**Instructions to follow**
When a line of the entries contains "solid", please list that line.

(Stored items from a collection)
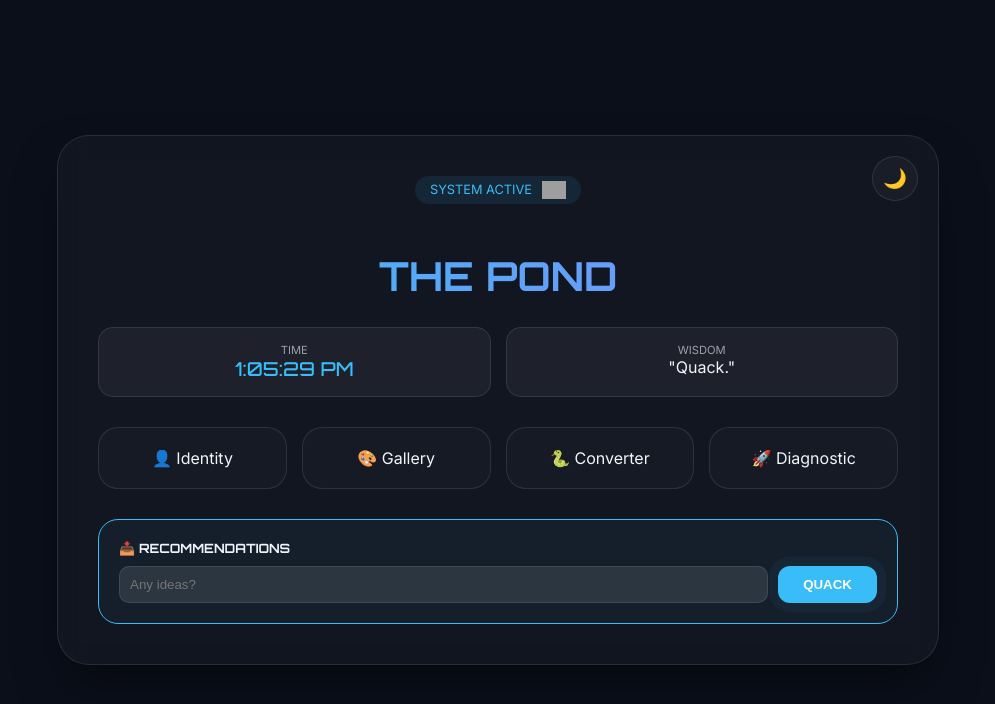
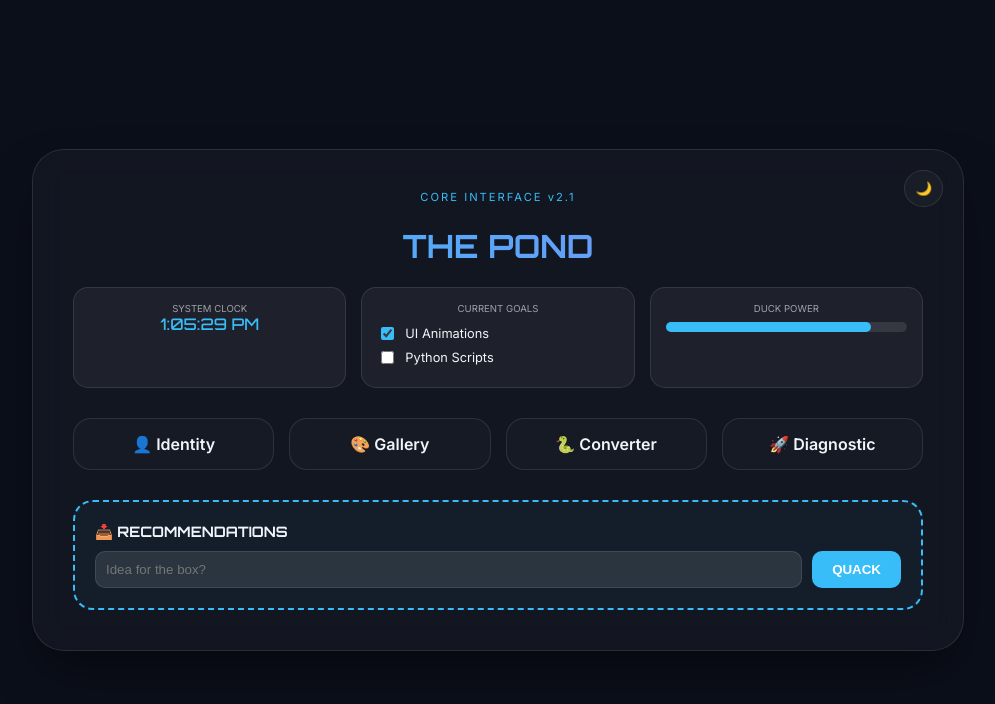
Before and after one commit to LuckyDuck745/DigitalDuckBox, a plain HTML site: page sites/index.html in a window 1280 px wide. Shown: the whole page, without its empty margins (142-1137 px from the left). Drawn offline with Linux system fonts and the light colour scheme; grey boxes are pictures that could not be loaded.

Commit message:
Update index.html

```diff
--- a/sites/index.html
+++ b/sites/index.html
@@ -31,91 +31,98 @@
             justify-content: center;
             align-items: center;
             min-height: 100vh;
-            transition: background-color 0.3s ease;
-            overflow-x: hidden;
+            transition: all 0.5s ease; /* Smooth theme slide */
         }
 
-        /* 1. ENTRANCE ANIMATION */
         @keyframes fadeInUp {
-            from { opacity: 0; transform: translateY(30px); }
+            from { opacity: 0; transform: translateY(20px); }
             to { opacity: 1; transform: translateY(0); }
         }
 
         .dashboard {
             position: relative;
             width: 90%;
-            max-width: 800px;
+            max-width: 850px;
             padding: 40px;
             background: var(--glass);
-            backdrop-filter: blur(12px);
+            backdrop-filter: blur(15px);
             border: 1px solid var(--border);
             border-radius: 32px;
             box-shadow: 0 25px 50px -12px rgba(0, 0, 0, 0.5);
             text-align: center;
-            animation: fadeInUp 0.8s cubic-bezier(0.22, 1, 0.36, 1);
+            animation: fadeInUp 0.8s ease-out;
         }
 
-        /* 2. HOVER EFFECTS */
-        .nav-card, .widget, .rec-box {
-            transition: transform 0.3s cubic-bezier(0.175, 0.885, 0.32, 1.275),
-                        box-shadow 0.3s ease, border-color 0.3s ease;
+        .control-center {
+            display: grid;
+            grid-template-columns: repeat(auto-fit, minmax(180px, 1fr));
+            gap: 15px;
+            margin-bottom: 30px;
+        }
+
+        .widget {
+            background: rgba(255, 255, 255, 0.05);
+            border: 1px solid var(--border);
+            padding: 15px;
+            border-radius: 15px;
+            transition: transform 0.3s ease;
+        }
+
+        .widget:hover { transform: scale(1.03); }
+
+        /* TASK LIST STYLE */
+        .task-list {
+            text-align: left;
+            font-size: 0.8rem;
+            margin-top: 10px;
+        }
+        .task-item { display: flex; align-items: center; gap: 8px; margin-bottom: 5px; }
+        .task-item input { accent-color: var(--accent); }
+
+        /* THE ORIGINAL RECOMMENDATION BOX */
+        .rec-box {
+            background: rgba(56, 189, 248, 0.05);
+            border: 2px dashed var(--accent);
+            padding: 20px;
+            border-radius: 20px;
+            margin-top: 30px;
+            text-align: left;
+        }
+
+        .grid {
+            display: grid;
+            grid-template-columns: repeat(auto-fit, minmax(140px, 1fr));
+            gap: 15px;
+            margin-top: 20px;
+        }
+
+        .nav-card {
+            background: rgba(255, 255, 255, 0.02);
+            border: 1px solid var(--border);
+            padding: 15px;
+            border-radius: 18px;
+            text-decoration: none;
+            color: var(--text);
+            transition: 0.3s;
+            font-weight: 600;
         }
 
         .nav-card:hover {
-            transform: translateY(-8px) scale(1.02);
-            box-shadow: 0 15px 30px rgba(56, 189, 248, 0.15);
+            transform: translateY(-5px);
+            background: rgba(56, 189, 248, 0.1);
             border-color: var(--accent);
         }
 
-        /* 3. QUACK BUTTON PULSE */
-        @keyframes quackPulse {
-            0% { box-shadow: 0 0 0 0 rgba(56, 189, 248, 0.7); }
-            70% { box-shadow: 0 0 0 10px rgba(56, 189, 248, 0); }
-            100% { box-shadow: 0 0 0 0 rgba(56, 189, 248, 0); }
-        }
-
-        .btn-send {
-            background: var(--accent);
-            color: white;
-            border: none;
-            padding: 10px 25px;
-            border-radius: 12px;
-            cursor: pointer;
-            font-weight: bold;
-            animation: quackPulse 2s infinite;
-            transition: transform 0.2s;
-        }
-
-        .btn-send:active { transform: scale(0.9); }
-
-        /* --- REST OF EXISTING STYLES --- */
         .theme-toggle {
             position: absolute; top: 20px; right: 20px;
             background: var(--glass); border: 1px solid var(--border);
             color: var(--text); padding: 10px; border-radius: 50%;
-            cursor: pointer; font-size: 1.2rem; transition: 0.3s;
+            cursor: pointer;
         }
 
-        h1 {
-            font-family: 'Orbitron', sans-serif; font-size: 2.5rem;
-            background: linear-gradient(to right, #38bdf8, #818cf8);
-            -webkit-background-clip: text; -webkit-text-fill-color: transparent;
-        }
+        h1 { font-family: 'Orbitron'; background: linear-gradient(to right, #38bdf8, #818cf8); -webkit-background-clip: text; -webkit-text-fill-color: transparent; }
 
-        .status-bar {
-            display: inline-flex; align-items: center; gap: 10px;
-            background: rgba(56, 189, 248, 0.1); padding: 5px 15px;
-            border-radius: 20px; font-size: 0.8rem; color: var(--accent); margin-bottom: 20px;
-        }
-
-        .control-center { display: grid; grid-template-columns: 1fr 1fr; gap: 15px; margin-bottom: 30px; }
-        .widget { background: rgba(255, 255, 255, 0.05); border: 1px solid var(--border); padding: 15px; border-radius: 15px; }
-        #clock { font-family: 'Orbitron', sans-serif; font-size: 1.2rem; color: var(--accent); }
-        .grid { display: grid; grid-template-columns: repeat(auto-fit, minmax(150px, 1fr)); gap: 15px; }
-        .nav-card { background: rgba(255, 255, 255, 0.02); border: 1px solid var(--border); padding: 20px; border-radius: 20px; text-decoration: none; color: var(--text); }
-        .rec-box { background: rgba(56, 189, 248, 0.05); border: 1px solid var(--accent); padding: 20px; border-radius: 20px; margin-top: 30px; text-align: left; }
-        .input-group { display: flex; gap: 10px; margin-top: 10px; }
-        input[type="text"] { flex-grow: 1; background: rgba(255, 255, 255, 0.1); border: 1px solid var(--border); padding: 10px; border-radius: 10px; color: var(--text); }
+        .btn-send { background: var(--accent); color: white; border: none; padding: 10px 20px; border-radius: 10px; cursor: pointer; font-weight: bold; }
     </style>
 </head>
 <body>
@@ -123,21 +130,26 @@
     <div class="dashboard">
         <button class="theme-toggle" onclick="toggleTheme()" id="theme-btn">🌙</button>
 
-        <div class="status-bar">
-            <span id="system-status">SYSTEM ACTIVE</span>
-            <img src="https://github.com/LuckyDuck745/DigitalDuckBox/actions/workflows/main.yml/badge.svg" alt="Status" style="height:18px;">
-        </div>
-
+        <div style="font-size: 0.7rem; color: var(--accent); letter-spacing: 2px; margin-bottom: 10px;">CORE INTERFACE v2.1</div>
         <h1>THE POND</h1>
 
         <div class="control-center">
             <div class="widget">
-                <div style="font-size: 0.7rem; opacity: 0.6;">TIME</div>
-                <div id="clock">00:00:00</div>
+                <div style="font-size: 0.6rem; opacity: 0.6;">SYSTEM CLOCK</div>
+                <div id="clock" style="font-family: 'Orbitron'; color: var(--accent);">00:00:00</div>
             </div>
             <div class="widget">
-                <div style="font-size: 0.7rem; opacity: 0.6;">WISDOM</div>
-                <div id="quote">"Quack."</div>
+                <div style="font-size: 0.6rem; opacity: 0.6;">CURRENT GOALS</div>
+                <div class="task-list">
+                    <div class="task-item"><input type="checkbox" checked> UI Animations</div>
+                    <div class="task-item"><input type="checkbox"> Python Scripts</div>
+                </div>
+            </div>
+            <div class="widget">
+                <div style="font-size: 0.6rem; opacity: 0.6;">DUCK POWER</div>
+                <div style="height: 10px; background: rgba(255,255,255,0.1); border-radius: 5px; margin-top: 8px;">
+                    <div style="width: 85%; height: 100%; background: var(--accent); border-radius: 5px;"></div>
+                </div>
             </div>
         </div>
 
@@ -149,18 +161,16 @@
         </div>
 
         <div class="rec-box">
-            <h3 style="margin:0; font-size: 0.8rem; font-family: 'Orbitron';">📥 RECOMMENDATIONS</h3>
-            <div class="input-group">
-                <input type="text" id="user-input" placeholder="Any ideas?">
+            <h3 style="margin:0; font-size: 0.9rem; font-family: 'Orbitron';">📥 RECOMMENDATIONS</h3>
+            <div style="display: flex; gap: 10px; margin-top: 10px;">
+                <input type="text" id="user-input" placeholder="Idea for the box?" style="flex-grow: 1; background: rgba(255,255,255,0.1); border: 1px solid var(--border); padding: 10px; border-radius: 10px; color: var(--text);">
                 <button class="btn-send" onclick="sendToGitHub()">QUACK</button>
             </div>
         </div>
     </div>
 
     <script>
-        function updateClock() {
-            document.getElementById('clock').innerText = new Date().toLocaleTimeString();
-        }
+        function updateClock() { document.getElementById('clock').innerText = new Date().toLocaleTimeString(); }
         setInterval(updateClock, 1000); updateClock();
 
         function toggleTheme() {
@@ -177,9 +187,7 @@
 
         function sendToGitHub() {
             const val = document.getElementById('user-input').value;
-            if (val) {
-                window.open(`https://github.com/LuckyDuck745/DigitalDuckBox/issues/new?title=Suggestion&body=${encodeURIComponent(val)}`, '_blank');
-            }
+            if (val) window.open(`https://github.com/LuckyDuck745/DigitalDuckBox/issues/new?title=Suggestion&body=${encodeURIComponent(val)}`, '_blank');
         }
     </script>
 </body>
```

**Result of the task**
             border: 1px solid var(--border);
+            border: 1px solid var(--border);
+            border: 1px solid var(--border);
             background: var(--glass); border: 1px solid var(--border);
-        .widget { background: rgba(255, 255, 255, 0.05); border: 1px solid var(--border); padding: 15px; border-radius: 15px; }
-        .nav-card { background: rgba(255, 255, 255, 0.02); border: 1px solid var(--border); padding: 20px; border-radius: 20px; text-decoration: none; color: var(--text); }
-        .rec-box { background: rgba(56, 189, 248, 0.05); border: 1px solid var(--accent); padding: 20px; border-radius: 20px; margin-top: 30px; text-align: left; }
-        input[type="text"] { flex-grow: 1; background: rgba(255, 255, 255, 0.1); border: 1px solid var(--border); padding: 10px; border-radius: 10px; color: var(--text); }
+                <input type="text" id="user-input" placeholder="Idea for the box?" style="flex-grow: 1; background: rgba(255,255,255,0.1); border: 1px solid var(--border); padding: 10px; border-radius: 10px; color: var(--text);">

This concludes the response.